July 4, 2013 - October 14, 2013
“Platform” is the Parrish Art Museum’s ongoing program in which artists are invited to respond to the site of the museum through temporary projects and public events.
Internationally-acclaimed artist Josephine Meckseper, known for her film, photography, and installations that conflate art objects with commodities, responds to the museum’s architecture, location, and collection with five large-scale sculptural works installed in the outdoor gallery, lobby, and permanent collection galleries. Blending materials and concepts from advertising, retail, and visual art, Meckseper questions the underlying power dynamics that shape prominent aspects of our culture.
Her works are placed throughout the museum on a subtle arc that begins in the outdoor gallery with two vitrines—inspired in part by Mies van der Rohe’s German Pavilion for the 1929 International Exposition in Barcelona. The contents contained within—original sculpture and mass-produced objects—might be construed as fine art or consumer goods.
Automotive culture and its association with oil and global turmoil are themes recurrent in Meckseper’s work. Installed in the lobby, Sabotage on Auto Assembly Line to Slow it Down (2009) incorporates car tires, a conveyer belt, two of the artist’s videos on stacked monitors, and mirrored tiles that reflect the vehicles in transit along Montauk Highway. Influenced in part by the car-centric film Weekend (1967, dir. Jean-Luc Godard), Meckseper alludes to the car dealerships just a short distance down the road and draws attention to the often-discussed traffic that marks the influx of summer visitors. The cinematic quality of the moving vehicles contrasted with the pastoral landscape surrounding the museum is framed within the work’s mirrored surface.

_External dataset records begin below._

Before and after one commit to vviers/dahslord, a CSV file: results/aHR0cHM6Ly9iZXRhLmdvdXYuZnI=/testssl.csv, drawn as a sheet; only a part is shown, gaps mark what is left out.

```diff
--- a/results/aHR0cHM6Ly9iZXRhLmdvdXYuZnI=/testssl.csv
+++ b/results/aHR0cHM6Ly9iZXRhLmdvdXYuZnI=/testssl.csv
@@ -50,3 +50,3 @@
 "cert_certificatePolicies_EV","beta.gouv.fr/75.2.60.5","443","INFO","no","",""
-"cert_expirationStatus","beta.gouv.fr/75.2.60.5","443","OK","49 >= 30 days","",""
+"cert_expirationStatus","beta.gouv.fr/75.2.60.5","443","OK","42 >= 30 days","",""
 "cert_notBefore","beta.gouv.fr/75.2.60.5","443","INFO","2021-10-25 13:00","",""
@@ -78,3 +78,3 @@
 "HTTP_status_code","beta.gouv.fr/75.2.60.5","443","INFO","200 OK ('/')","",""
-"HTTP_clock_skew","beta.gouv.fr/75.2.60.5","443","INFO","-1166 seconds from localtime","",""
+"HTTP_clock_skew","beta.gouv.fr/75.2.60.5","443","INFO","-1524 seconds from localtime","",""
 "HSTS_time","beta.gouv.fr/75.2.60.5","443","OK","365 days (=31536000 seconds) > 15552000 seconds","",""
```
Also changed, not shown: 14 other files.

In the collection galleries, Meckseper further upends expectations through the placement of Crow (2011), with its prominent Jeep insignia, adjacent to John Chamberlain’s crushed car sculpture Tambourinefrappe (2010). Her use of commercial slatwall panels as an artistic medium for both Crow and Corvette (2011), the latter installed among three works in the “Collective Conversations” gallery, is a departure from traditional materials of painting and sculpture, but a clear reference to Minimalist and Modernist aesthetics. Throughout the building, Meckseper approaches this project as an exhibition without a designated gallery, generates unexpected conversations within the collection, and highlights the museum itself as a display platform.